WASHINGTON — How superstitious are you as a sports fan?
Are you the type that won’t sit until your team makes its first basket, or won’t leave your seat with a no-hitter intact, no matter how much you have to pee? Sure, maybe I still pound my mitt exactly three times while the WTOP softball team is on defense (you know, for strikes/outs) and clap exactly four times while we’re batting (for balls/runs), so maybe I’m a bit superstitious. But I don’t believe in curses anymore, and after what’s happened recently in the sports world, neither should Caps fans.
There have been articles written, despite the losses and 3-1 deficit to the Penguins, about how the Caps are generating more shots, about how their advanced stats show they are actually outplaying the Penguins. Like The Washington Post’s Dan Steinberg, I don’t care about any of that. Unlike Steinberg, though, I see no reason the results have to be the same moving forward.
The Caps have done plenty of good things in this series, but they’ve done plenty of dumb things, too. The own goal and offensive zone penalties from Game 4 stand out, in particular.
But they were the better team in the regular season. They’re healthier than the Penguins (with or without Sidney Crosby) and they have, in theory, the better goalie. Braden Holtby has not performed as well as Marc-Andre Fleury thus far, but he has saved a higher percentage of shots and allowed fewer goals throughout his career, especially this year.

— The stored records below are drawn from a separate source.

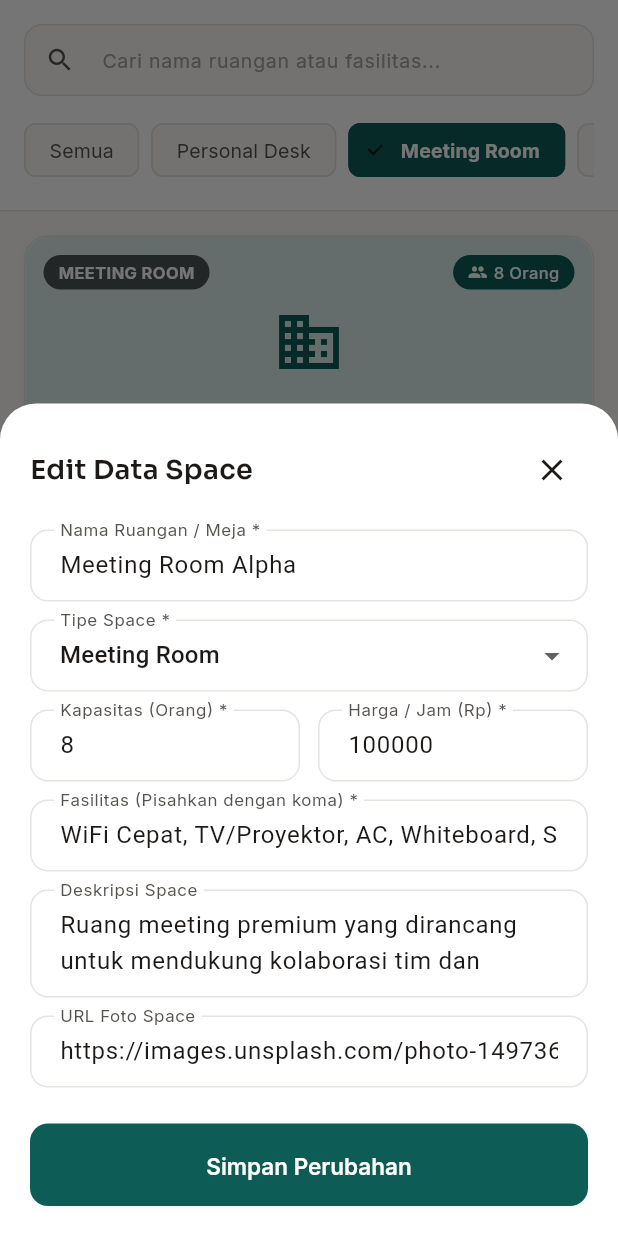
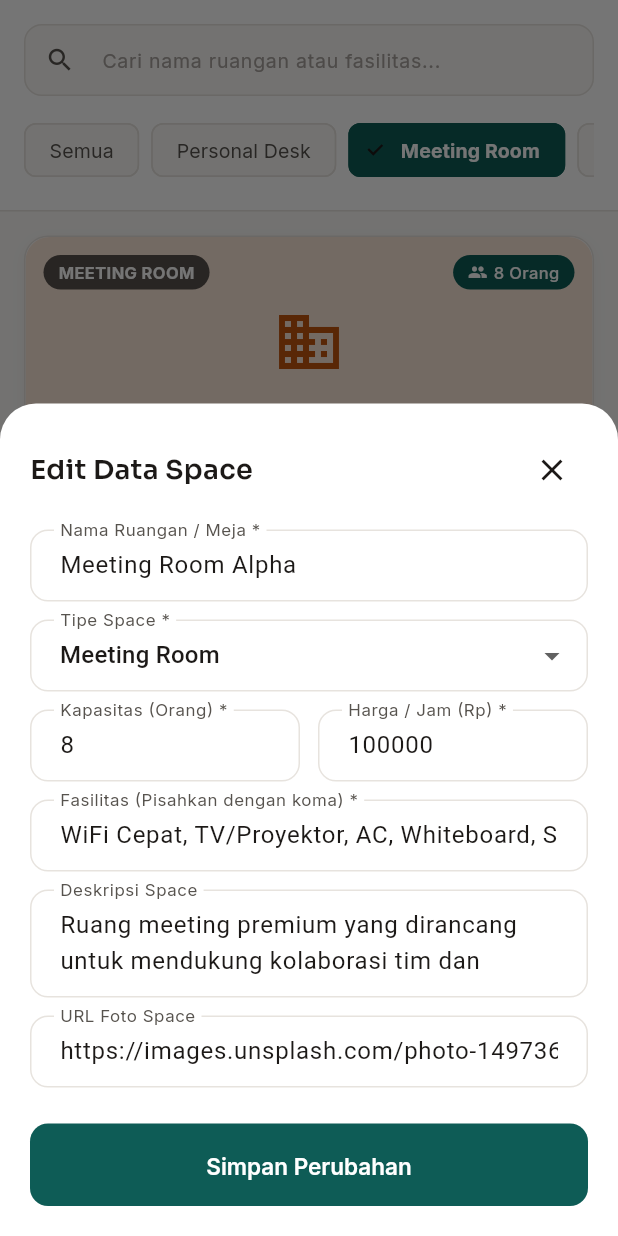
Before and after one commit to elzidanee/smart_space_booking, a Flutter app: the AdminSpacesScreen screen opened directly, after a tap on "Personal Desk", after a tap on "Meeting Room", after a tap on "Edit Space", on a phone screen of 412 x 824 dp. Run offline on Flutter 3.47's test engine with Material 3 defaults, Android fonts, the light colour scheme and no system bars; drawn by our look-alikes of cached_network_image; our stand-ins replace dio, flutter_riverpod, flutter_secure_storage, go_router, google_fonts, image_picker and 2 more; accounts and stored records are empty; network calls fail.

Commit message:
feat: add admin management screens, space catalog, reservation history, and generic shimmer widget

```diff
--- a/lib/core/widgets/app_shimmer.dart
+++ b/lib/core/widgets/app_shimmer.dart
@@ -138,3 +138,91 @@ class ShimmerPlaceholder extends StatelessWidget {
     );
   }
 }
+
+/// Widget gambar jaringan yang aman untuk semua platform (Desktop Windows, Web, Mobile)
+/// Mencegah crash sqflite/platform channel pada Windows Desktop dengan fallback cerdas.
+class AppNetworkImage extends StatelessWidget {
+  final String? imageUrl;
+  final double? width;
+  final double? height;
+  final BoxFit fit;
+  final BorderRadius? borderRadius;
+  final Widget? errorWidget;
+  final IconData placeholderIcon;
+
+  const AppNetworkImage({
+    super.key,
+    required this.imageUrl,
+    this.width,
+    this.height,
+    this.fit = BoxFit.cover,
+    this.borderRadius,
+    this.errorWidget,
+    this.placeholderIcon = Icons.meeting_room_rounded,
+  });
+
+  @override
+  Widget build(BuildContext context) {
+    final validUrl = imageUrl != null &&
+        (imageUrl!.startsWith('http://') || imageUrl!.startsWith('https://'));
+
+    Widget imageContent;
+
+    if (!validUrl) {
+      imageContent = _buildFallback();
+    } else {
+      imageContent = Image.network(
+        imageUrl!,
+        width: width,
+        height: height,
+        fit: fit,
+        errorBuilder: (context, error, stackTrace) {
+          return errorWidget ?? _buildFallback();
+        },
+        loadingBuilder: (context, child, loadingProgress) {
+          if (loadingProgress == null) return child;
+          return Container(
+            width: width,
+            height: height,
+            color: AppColors.surface50,
+            child: Center(
+              child: SizedBox(
+                width: 24,
+                height: 24,
+                child: CircularProgressIndicator(
+                  strokeWidth: 2,
+                  color: AppColors.primary.withValues(alpha: 0.7),
+                ),
+              ),
+            ),
+          );
+        },
+      );
+    }
+
+    if (borderRadius != null) {
+      return ClipRRect(
+        borderRadius: borderRadius!,
+        child: imageContent,
+      );
+    }
+
+    return imageContent;
+  }
+
+  Widget _buildFallback() {
+    return errorWidget ??
+        Container(
+          width: width,
+          height: height,
+          color: AppColors.primaryContainer,
+          child: Center(
+            child: Icon(
+              placeholderIcon,
+              size: (height != null && height! < 60) ? 24 : 48,
+              color: AppColors.primary,
+            ),
+          ),
+        );
+  }
+}
--- a/lib/features/admin/presentation/screens/admin_members_screen.dart
+++ b/lib/features/admin/presentation/screens/admin_members_screen.dart
@@ -1,4 +1,3 @@
-import 'package:cached_network_image/cached_network_image.dart';
 import 'package:flutter/material.dart';
 import 'package:flutter_riverpod/flutter_riverpod.dart';
 import '../../../../core/theme/app_colors.dart';
@@ -218,7 +217,7 @@ class _AdminMembersScreenState extends ConsumerState<AdminMembersScreen> {
             radius: 26,
             backgroundColor: AppColors.secondaryContainer,
             backgroundImage: member.foto != null && member.foto!.startsWith('http')
-                ? CachedNetworkImageProvider(member.foto!)
+                ? NetworkImage(member.foto!)
                 : null,
             child: member.foto == null || !member.foto!.startsWith('http')
                 ? const Icon(Icons.person, color: AppColors.secondary, size: 28)
--- a/lib/features/admin/presentation/screens/admin_spaces_screen.dart
+++ b/lib/features/admin/presentation/screens/admin_spaces_screen.dart
@@ -1,4 +1,3 @@
-import 'package:cached_network_image/cached_network_image.dart';
 import 'package:flutter/material.dart';
 import 'package:flutter_riverpod/flutter_riverpod.dart';
 import '../../../../core/theme/app_colors.dart';
@@ -264,25 +263,13 @@ class _AdminSpacesScreenState extends ConsumerState<AdminSpacesScreen> {
           // Image + Tipe Badge
           Stack(
             children: [
-              ClipRRect(
+              AppNetworkImage(
+                imageUrl: space.foto,
+                height: 140,
+                width: double.infinity,
                 borderRadius: const BorderRadius.vertical(top: Radius.circular(16)),
-                child: CachedNetworkImage(
-                  imageUrl: space.foto ?? '',
-                  height: 140,
-                  width: double.infinity,
-                  fit: BoxFit.cover,
-                  placeholder: (_, __) => AppShimmer(
-                    child: Container(
-                      height: 140,
-                      color: Colors.white,
-                    ),
-                  ),
-                  errorWidget: (_, __, ___) => Container(
-                    height: 140,
-                    color: AppColors.secondaryContainer,
-                    child: const Icon(Icons.business, size: 48, color: AppColors.secondary),
-                  ),
-                ),
+                fit: BoxFit.cover,
+                placeholderIcon: Icons.business,
               ),
               Positioned(
                 top: 12,
```
Also changed, not shown: lib/core/router/app_router.dart (+7 -1 lines), lib/features/reservations/presentation/screens/reservations_history_screen.dart (+5 -21 lines), lib/features/spaces/presentation/screens/space_detail_booking_screen.dart (+11 -24 lines), lib/features/spaces/presentation/screens/spaces_catalog_screen.dart (+6 -24 lines).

To keep their season alive, they now need to win three straight games. They’ve had winning streaks of three or more games nine times this year, including a nine-game streak during which they handled Pittsburgh, 5-2. This may be unfamiliar playoff territory, but it’s something this team is certainly capable of doing.
Sure, of course they can pack it in. They can get blown out Saturday, or put their blinders on as they trudge to another moral victory. They can even lose in spectacular fashion, maybe in overtime again. For a long, long time, that’s what other seemingly cursed teams did, from the Boston Red Sox, to the Chicago Cubs, to every team from Cleveland.
But then a funny thing happened. Actually, a funny thing happened to each and every one of these teams. Through whatever combination of luck, pride and players stepping up in the big moments, they lifted themselves from the idea of a curse and prevailed.
It took the Red Sox being pushed past a point that they and any other team before them had ever recovered from, down three-games-to-none to the franchise that had tormented them for the better part of a century. Then the clock struck midnight. It took Dave Roberts (barely) stealing second, and Boston forcing extra innings against the best closer in the history of the sport.
It took a walk-off win, then another in extras the next night. And then, suddenly, it all came together.
The Cavs and Cubs each faced 3-1 deficits last season in their respective championships, the same uphill climb the Caps are staring at right now. Both teams actually had to win a pair of road games, something Washington won’t have to do, with two of the final three possible games coming at Verizon Center.
In so doing, they have only refocused the attention of Washington sports fans on their own title drought, and on Caps fans in particular on their lack of a championship, despite several President’s Trophies in the Ovechkin era. As the Nats have come up short in their own postseason runs, with a couple particularly brutal exits the past five seasons, the narrative has thickened. But that’s all it is — a narrative.
This isn’t some rah-rah, “You can do it,” “Win one for the Gipper” kind of rant. I’m not a Caps fan, or even a huge hockey fan. But I know from my fandom in other sports that sometimes you can get too wrapped up in the details, the history, the numbers, and the psychology. Really, there are just three games left, three potential wins to rewrite the story and make it all go away.
The rest of this series can bring more of the same for the Caps. But it doesn’t have to. They’ve got nothing to lose that they haven’t already lost before. But they’ve got the road map to success from the Red Sox, the Cavs and the Cubs.